Some time later when working on few films for Gram Vikas, Joe Madiath (the founder / executive director) and I discussed an idea inspired both by our success with Lok Darshan and with IDE’s success in marketing irrigation pumps across Bangladesh & N. India. Why not create a Bollywood-like film that could be broadcast on a mobile van where the storyline ultimately edu-tained villagers into collectively signing up for sanitation? After all, this is what Gram Vikas did anyways through countless meetings with village leaders across Orissa. Why not scale the messaging to move from supply-push to demand-pull?
Of course, Gram Vikas had no funding for the project and we did not have the expertise to make an appealing Oriya language film. In addition, their deep and narrow focus means that its unlikely that they would ever have the idea or initiative completely on their own.
Enter Arvind Singhal. He’s made a career of studying entertainment-education and social change. A friend recently introduced us to his work with a stack of books and an offer to connect us personally if we’re interested. The first chapter of one of his (long) books features Jasoos Vijay, a detective story with 125 million regular Doordarshan viewers in N. India that has successfully deconstructed social norms, values, and beliefs around HIV/AIDS. At the time of the study, 5% of the audience had reported a positive change in their sexual behavior as a result of the program such that the cost per behavior change was 5 cents. Like all change, I suspect that this first ripple has a much bigger actual impact that is perhaps immeasurable.
Examples now abound in media for social change at all ends of the spectrum. Video Volunteers has expanded and scaled their community video unit model into a people’s media channel. Lok Darshan lives on through the instrumentality of MaM founders Meghna Banker and Madhusudan Agrawal. Microsoft Research spun off Digital Green, a media-powered peer-to-peer farmer education network. Avaaj Otalo uses radio broadcasts and a voice-enabled system to allow farmers to access timely agricultural information and knowledge. Planet Read subtitles Bollywood songs in the same language to improve literacy. And these are just a few examples from the South Asian context. This phenomena is spreading all over the world, often funded by wealthy donors and agencies in the West.
So could this approach work for toilets? The answer is “maybe”.
The competency of building demand for toilets and sanitation is different than managing and constructing them well.
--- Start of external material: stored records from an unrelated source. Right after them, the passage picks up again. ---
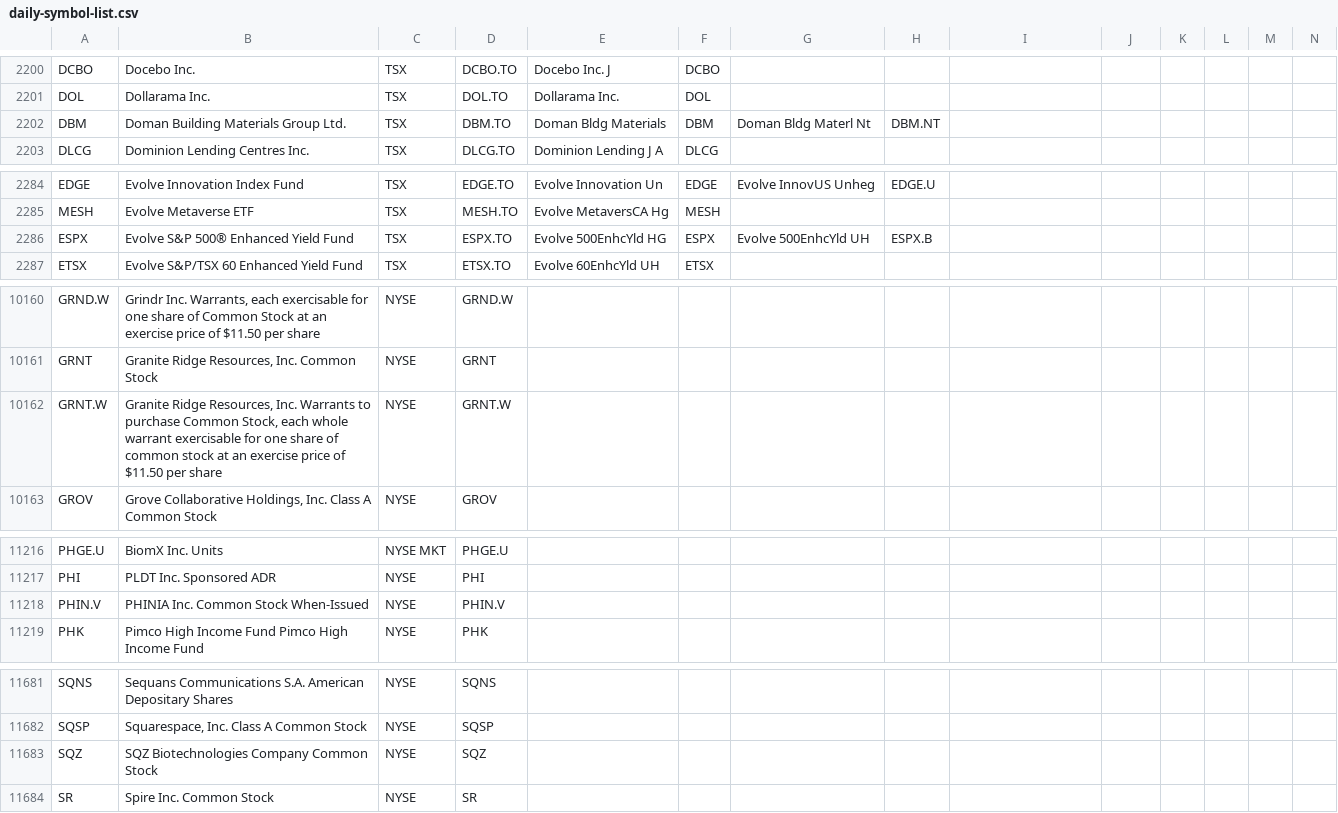
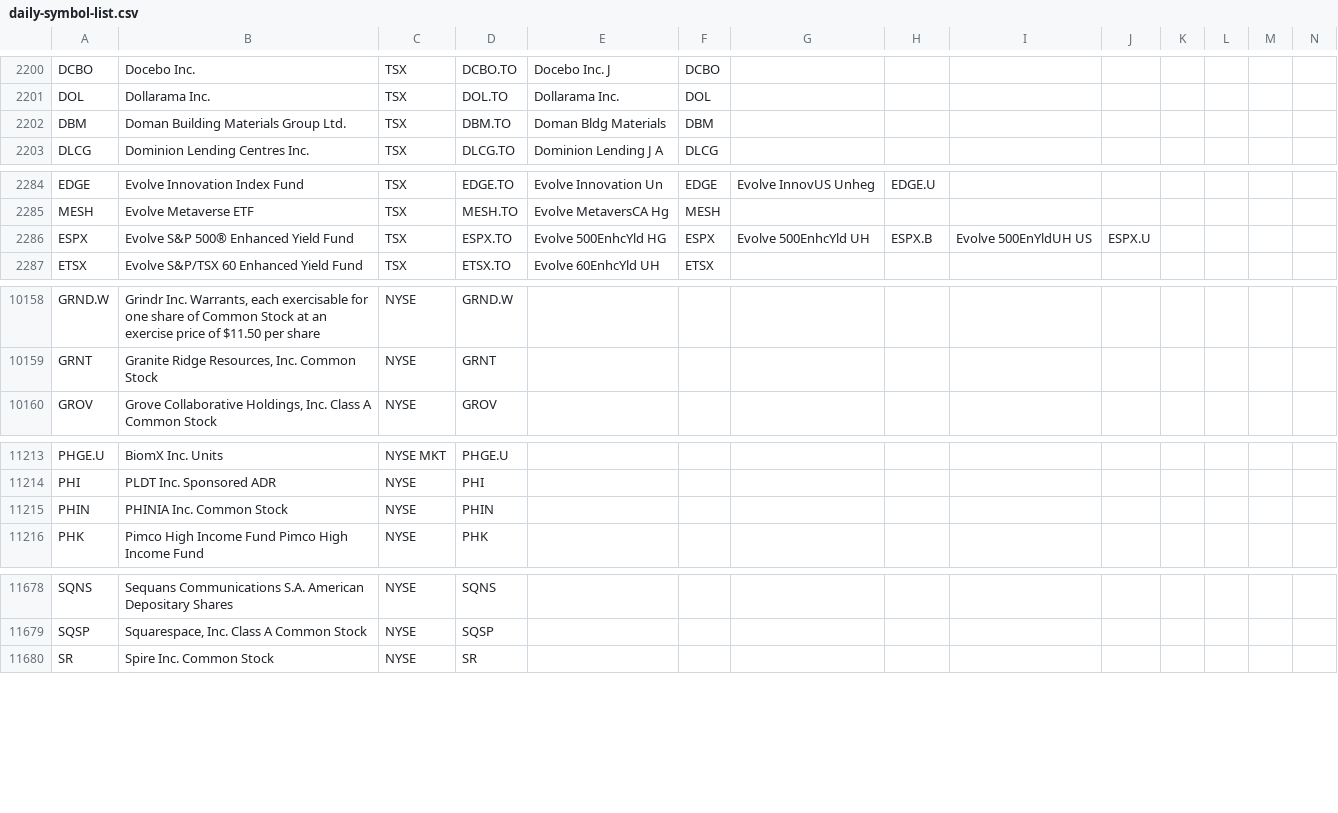
Before and after one commit to jonfriesen/symbol-list, a CSV file: web/static/data/daily-symbol-list.csv, drawn as a sheet; only a part is shown, gaps mark what is left out; removed rows and columns are numbered as before the commit, all else as after; rows hold the shown columns only; the diff covers the shown part only; the diff names each change by its address in the sheet, - before the commit and + after, or states it on an @@ line.

```diff
--- a/web/static/data/daily-symbol-list.csv
+++ b/web/static/data/daily-symbol-list.csv
-G2202: Doman Bldg Materl Nt
+G2202: (empty)
-H2202: DBM.NT
+H2202: (empty)
-I2286: (empty)
+I2286: Evolve 500EnYldUH US
-J2286: (empty)
+J2286: ESPX.U
-row 10162: GRNT.W | Granite Ridge Resources, Inc. Warrants to purchase Common Stock, each whole warrant exercisable for one share of common stock at an exercise price of $11.50 per share | NYSE | GRNT.W
-A11215: PHIN.V
+A11215: PHIN
-B11215: PHINIA Inc. Common Stock When-Issued
+B11215: PHINIA Inc. Common Stock
-D11215: PHIN.V
+D11215: PHIN
-row 11683: SQZ | SQZ Biotechnologies Company Common Stock | NYSE | SQZ
```
Also changed, not shown: 3 added rows, 5 removed rows and 2 edited cells elsewhere in this file, web/static/data/daily-crypto-symbol-list.csv, 5 other files.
One organization is unlikely to have both competencies because of the numerous social and financial obstacles to this enterprise, creating a familiar chicken & egg problem often seen in the developing world. You have to both create the demand for your service, and deliver it at market-creating price, similar to what Aravind Eye Hospitals did with cataract surgeries.
The strategy on paper, regardless of how difficult or seemingly impossible, can be worked out. Summoning the compassion and integrity to make it happen is the challenge. So often, those who have cultivated the spiritual foundation don’t go further toward the practical implementation processes of a legitimate social enterprise. And without rigorous internal processes, no strategy on paper really works.
And that stinks. Literally.